13 maja 2022

Mister President, 
Madam President,
Distinguished Panelists, 
Ladies and gentlemen, 
Dear friends!

I would like to thank the organizers for inviting me to open this panel of the Fifteenth Lennart Meri Conference. I understand its main topic is the role of multilateral organizations, the OSCE in particular, in ensuring peace and security. Certain interpretation of the title could suggest that the organization, after 50 years of activity, should leave the international stage. Should simply roll over and make space for others to rock – if we are to stick to the metaphor used in the title.
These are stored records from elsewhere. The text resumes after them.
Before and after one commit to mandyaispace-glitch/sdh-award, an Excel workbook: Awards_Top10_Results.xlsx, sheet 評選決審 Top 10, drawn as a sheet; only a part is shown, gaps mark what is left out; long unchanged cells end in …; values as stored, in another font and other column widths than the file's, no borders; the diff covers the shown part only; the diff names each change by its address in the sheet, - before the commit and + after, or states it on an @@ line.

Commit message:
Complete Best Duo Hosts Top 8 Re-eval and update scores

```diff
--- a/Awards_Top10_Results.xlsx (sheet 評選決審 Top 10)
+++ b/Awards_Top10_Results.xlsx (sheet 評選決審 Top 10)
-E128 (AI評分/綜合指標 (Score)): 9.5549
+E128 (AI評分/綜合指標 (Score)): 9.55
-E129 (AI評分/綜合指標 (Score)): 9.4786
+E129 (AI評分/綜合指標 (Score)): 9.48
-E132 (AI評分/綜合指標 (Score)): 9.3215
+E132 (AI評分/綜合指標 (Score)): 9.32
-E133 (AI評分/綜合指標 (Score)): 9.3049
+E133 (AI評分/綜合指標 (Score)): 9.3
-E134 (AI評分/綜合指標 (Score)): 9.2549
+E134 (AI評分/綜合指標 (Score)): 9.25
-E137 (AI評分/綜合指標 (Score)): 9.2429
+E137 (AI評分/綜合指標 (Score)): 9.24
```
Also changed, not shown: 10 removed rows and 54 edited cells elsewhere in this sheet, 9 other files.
However, experience teaches that certain rock ‘n’ roll bands, particularly those from Europe, can display amazing vitality and popularity even after half a century in show–business. As the old proverb says: a rolling stone gathers no moss. And history teaches that there are simply no alternatives to international organizations older than the OSCE, like the UN, NATO or the European ones. In spite of what the proponents of the Warsaw Pact or the Eurasian Union believed.
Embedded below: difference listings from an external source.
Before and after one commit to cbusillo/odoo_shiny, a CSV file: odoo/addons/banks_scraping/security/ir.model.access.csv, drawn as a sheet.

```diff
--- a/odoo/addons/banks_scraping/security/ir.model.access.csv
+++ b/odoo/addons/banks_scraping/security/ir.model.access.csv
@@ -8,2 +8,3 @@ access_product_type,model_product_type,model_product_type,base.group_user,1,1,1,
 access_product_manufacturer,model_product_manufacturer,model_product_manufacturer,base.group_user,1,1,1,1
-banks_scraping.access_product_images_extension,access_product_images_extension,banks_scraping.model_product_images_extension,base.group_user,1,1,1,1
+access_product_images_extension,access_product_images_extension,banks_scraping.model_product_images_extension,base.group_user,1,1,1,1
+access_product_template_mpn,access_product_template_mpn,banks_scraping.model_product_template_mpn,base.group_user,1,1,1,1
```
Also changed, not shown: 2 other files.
Poland, the current OSCE’s chair, believes that there’s just no time to die, neither for OSCE, nor for the UN, NATO or the EU. But we recognize that maintaining or increasing their vitality and popularity requires – just as in a rock band – commitment from all the members. Commitment to their purposes, principles and aims. And the resulting responsible, constructive efforts to accomplish their goals, in accordance with their founding documents, be it the Charter of the United Nations, the North Atlantic Treaty, the OSCE key documents or the EU treaties.

Ladies and gentlemen,

The said organizations should help ensure peace and security, including in Eastern Europe. Poland will continue to strive towards this end. We will continue to call on others to do the same. We will also encourage relevant adaptation to raise the effectiveness of our joint actions.

We should act within the UN. I am pleased that Poland enjoyed excellent cooperation with Estonia at the Security Council, whose reform we support. At the UN we need to cooperate with all partners, including the incoming members of its various bodies. For instance,  Poland looks forward to working closely with the Czech Republic at the Human Rights Council where it has recently replaced the Russian Federation. We look forward to cooperating with a partner who respects its own human rights obligations. Instead of a state displaying total contempt for human rights both domestically and abroad – which is one of the key features of the “russkij mir” Russia tries to spread or impose on others. 

We should continue to work towards upholding international law. Including the fundamental principles of the UN Charter, such as respect for sovereignty and territorial integrity of states. Non–interference in the internal affairs of other states. Peaceful settlement of international disputes.

We need to step up efforts aimed at ensuring respect for international humanitarian law and human rights law. Support for investigating and prosecuting those responsible for the most serious crimes. Acountability for the crime of aggression, war crimes, crimes against humanity and genocide. That is why Poland supports Ukraine and the International Criminal Court in investigating Russian crimes in Ukraine.

Ladies and gentlemen,  

We should act at NATO. Poland will continue to work closely with partners, including from the Alliance’s „Bucharest Nine”, to strengthen the transatlantic cooperation and NATO’s security, defense and deterrence. In particular in its eastern flank, due to the fundamental change of the security and military situation in Ukraine, but also in Belarus.

We need to continue our efforts to that end in the run–up to NATO’s Madrid summit in June. But also beyond. Including by reinforcing the capabilities and readiness of our troops. Their additional deployments, training and exercises. And keeping NATO’s door open to all those who are willing and able to join.  

Ladies and gentlemen, 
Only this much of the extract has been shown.